Three computer science professors were awarded a patent for their work, titled “System and method of generically detecting the presence of emulated environments.” The United States Department of Commerce honored the inventors, Richard Ford, William Allen and Gerald Marin, for their industrious pursuit in the field of computer security and software protection.
The patent addresses the problem of very high-end rootkits and malware, which can burrow deep under the operating system, creating an environment designed to hide the attacker’s presence. The newly patented method of defense focuses on subtle changes the malware makes to statistical properties of the system. Such changes can be used to determine if a particular program is running in a synthetic or otherwise virtual environment. Traditional approaches rely on detecting traces of the malware itself; the Florida Tech invention discloses an entirely new way of detecting such attacks.

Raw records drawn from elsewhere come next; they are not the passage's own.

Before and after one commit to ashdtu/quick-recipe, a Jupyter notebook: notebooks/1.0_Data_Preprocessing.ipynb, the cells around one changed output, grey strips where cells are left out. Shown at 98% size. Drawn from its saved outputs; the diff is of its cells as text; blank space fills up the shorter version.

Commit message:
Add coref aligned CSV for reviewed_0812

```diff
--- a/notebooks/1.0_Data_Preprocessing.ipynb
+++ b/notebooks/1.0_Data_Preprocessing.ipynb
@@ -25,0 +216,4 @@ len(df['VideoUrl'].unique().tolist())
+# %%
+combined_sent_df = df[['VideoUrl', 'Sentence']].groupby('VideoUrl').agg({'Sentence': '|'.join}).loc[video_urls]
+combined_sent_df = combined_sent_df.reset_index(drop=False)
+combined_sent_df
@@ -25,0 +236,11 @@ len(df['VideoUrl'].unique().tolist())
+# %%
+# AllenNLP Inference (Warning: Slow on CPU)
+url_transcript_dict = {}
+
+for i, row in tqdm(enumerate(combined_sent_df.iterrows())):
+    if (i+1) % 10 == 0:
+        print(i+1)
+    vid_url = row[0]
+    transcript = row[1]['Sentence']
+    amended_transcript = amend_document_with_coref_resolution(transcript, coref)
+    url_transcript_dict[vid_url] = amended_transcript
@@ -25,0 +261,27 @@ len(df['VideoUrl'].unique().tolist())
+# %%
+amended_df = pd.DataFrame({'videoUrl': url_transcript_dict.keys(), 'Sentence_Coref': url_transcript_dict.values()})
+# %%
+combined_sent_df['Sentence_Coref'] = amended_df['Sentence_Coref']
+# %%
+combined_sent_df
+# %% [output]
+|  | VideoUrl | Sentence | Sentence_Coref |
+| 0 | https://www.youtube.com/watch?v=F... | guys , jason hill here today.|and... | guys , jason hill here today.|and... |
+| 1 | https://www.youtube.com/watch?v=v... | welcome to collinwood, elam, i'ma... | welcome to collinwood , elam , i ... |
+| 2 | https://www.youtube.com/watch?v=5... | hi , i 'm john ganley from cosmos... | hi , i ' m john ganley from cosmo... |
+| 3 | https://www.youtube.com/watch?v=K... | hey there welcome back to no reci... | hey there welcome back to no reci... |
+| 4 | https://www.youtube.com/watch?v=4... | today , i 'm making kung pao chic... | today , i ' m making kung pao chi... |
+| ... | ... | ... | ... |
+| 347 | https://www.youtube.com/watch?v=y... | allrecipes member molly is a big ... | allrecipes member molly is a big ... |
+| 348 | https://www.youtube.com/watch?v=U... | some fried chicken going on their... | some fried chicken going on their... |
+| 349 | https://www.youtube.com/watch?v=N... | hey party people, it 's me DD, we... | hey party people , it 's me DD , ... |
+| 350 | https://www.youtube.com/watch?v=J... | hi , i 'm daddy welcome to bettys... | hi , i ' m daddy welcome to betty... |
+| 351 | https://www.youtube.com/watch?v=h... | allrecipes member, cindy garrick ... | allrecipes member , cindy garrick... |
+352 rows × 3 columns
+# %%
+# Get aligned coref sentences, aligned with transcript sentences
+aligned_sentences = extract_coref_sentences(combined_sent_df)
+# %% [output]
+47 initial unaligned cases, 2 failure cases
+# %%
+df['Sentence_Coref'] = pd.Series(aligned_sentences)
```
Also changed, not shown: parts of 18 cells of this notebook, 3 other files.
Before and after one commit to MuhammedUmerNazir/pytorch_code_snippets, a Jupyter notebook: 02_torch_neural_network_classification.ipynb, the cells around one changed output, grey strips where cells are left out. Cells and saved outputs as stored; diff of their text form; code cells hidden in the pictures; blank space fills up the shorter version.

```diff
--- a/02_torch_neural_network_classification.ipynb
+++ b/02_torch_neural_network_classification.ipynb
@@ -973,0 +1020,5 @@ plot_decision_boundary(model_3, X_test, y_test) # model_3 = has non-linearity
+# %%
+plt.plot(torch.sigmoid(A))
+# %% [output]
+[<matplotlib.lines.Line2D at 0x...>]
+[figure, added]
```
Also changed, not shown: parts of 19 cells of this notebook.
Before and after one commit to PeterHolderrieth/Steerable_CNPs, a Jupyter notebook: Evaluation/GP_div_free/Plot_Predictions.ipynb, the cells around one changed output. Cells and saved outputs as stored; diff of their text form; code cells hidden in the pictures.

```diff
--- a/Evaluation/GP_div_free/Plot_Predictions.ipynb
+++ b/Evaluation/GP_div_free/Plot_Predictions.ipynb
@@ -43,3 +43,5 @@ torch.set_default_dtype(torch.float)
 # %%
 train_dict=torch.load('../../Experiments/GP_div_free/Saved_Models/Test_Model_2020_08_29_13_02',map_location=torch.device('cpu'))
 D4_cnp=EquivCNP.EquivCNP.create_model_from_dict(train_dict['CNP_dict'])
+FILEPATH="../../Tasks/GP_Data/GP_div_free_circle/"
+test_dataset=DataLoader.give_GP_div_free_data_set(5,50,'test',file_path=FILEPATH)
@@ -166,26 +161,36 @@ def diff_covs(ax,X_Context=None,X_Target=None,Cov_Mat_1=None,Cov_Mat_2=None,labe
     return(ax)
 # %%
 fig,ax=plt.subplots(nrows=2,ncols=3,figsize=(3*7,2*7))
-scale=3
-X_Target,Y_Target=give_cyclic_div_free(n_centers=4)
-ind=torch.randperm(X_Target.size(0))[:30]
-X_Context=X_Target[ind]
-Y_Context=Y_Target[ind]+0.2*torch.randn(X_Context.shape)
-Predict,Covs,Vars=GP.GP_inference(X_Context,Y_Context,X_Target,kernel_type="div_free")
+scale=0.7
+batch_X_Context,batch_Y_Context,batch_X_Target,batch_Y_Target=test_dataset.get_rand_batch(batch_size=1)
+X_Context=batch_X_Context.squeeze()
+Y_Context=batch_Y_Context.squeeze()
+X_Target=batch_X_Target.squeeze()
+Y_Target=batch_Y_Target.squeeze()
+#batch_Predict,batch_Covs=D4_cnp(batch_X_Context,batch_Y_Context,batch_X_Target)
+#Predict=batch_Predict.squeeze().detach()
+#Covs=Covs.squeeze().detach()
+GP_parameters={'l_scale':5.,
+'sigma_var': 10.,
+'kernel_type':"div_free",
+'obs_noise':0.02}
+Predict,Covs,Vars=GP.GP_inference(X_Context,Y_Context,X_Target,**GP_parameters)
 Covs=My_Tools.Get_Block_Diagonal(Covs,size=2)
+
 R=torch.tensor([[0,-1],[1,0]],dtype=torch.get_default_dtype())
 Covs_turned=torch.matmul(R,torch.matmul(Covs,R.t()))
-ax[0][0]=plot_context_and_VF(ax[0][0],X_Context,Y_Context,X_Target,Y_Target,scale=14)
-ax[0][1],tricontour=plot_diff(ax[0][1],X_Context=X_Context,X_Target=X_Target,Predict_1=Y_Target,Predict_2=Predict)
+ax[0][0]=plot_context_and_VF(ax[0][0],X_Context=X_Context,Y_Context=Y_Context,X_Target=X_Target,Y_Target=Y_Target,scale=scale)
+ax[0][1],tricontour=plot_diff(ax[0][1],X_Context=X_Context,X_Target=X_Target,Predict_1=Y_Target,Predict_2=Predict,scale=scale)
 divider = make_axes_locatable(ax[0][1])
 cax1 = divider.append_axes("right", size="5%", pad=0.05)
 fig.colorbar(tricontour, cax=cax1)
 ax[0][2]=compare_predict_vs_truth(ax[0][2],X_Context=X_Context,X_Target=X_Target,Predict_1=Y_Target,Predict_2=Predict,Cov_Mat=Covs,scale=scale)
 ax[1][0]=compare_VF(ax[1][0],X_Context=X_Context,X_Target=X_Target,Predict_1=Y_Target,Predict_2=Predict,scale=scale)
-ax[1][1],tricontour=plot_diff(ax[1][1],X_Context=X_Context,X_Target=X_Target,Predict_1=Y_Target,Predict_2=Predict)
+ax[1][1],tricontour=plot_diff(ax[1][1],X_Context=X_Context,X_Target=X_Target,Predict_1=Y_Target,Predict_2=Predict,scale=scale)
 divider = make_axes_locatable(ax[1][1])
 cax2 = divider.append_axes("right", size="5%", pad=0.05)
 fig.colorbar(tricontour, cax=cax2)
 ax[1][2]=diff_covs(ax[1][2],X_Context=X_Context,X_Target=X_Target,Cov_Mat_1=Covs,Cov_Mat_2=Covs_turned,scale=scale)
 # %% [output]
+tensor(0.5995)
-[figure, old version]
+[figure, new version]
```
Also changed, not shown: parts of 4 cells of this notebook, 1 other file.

As noted, some computer viruses depend on programs to be running in such environments. This allows the previously undetectable malware to take over the system and access its memory. The researchers’ method of detection also helps prevent software from being reverse-engineered.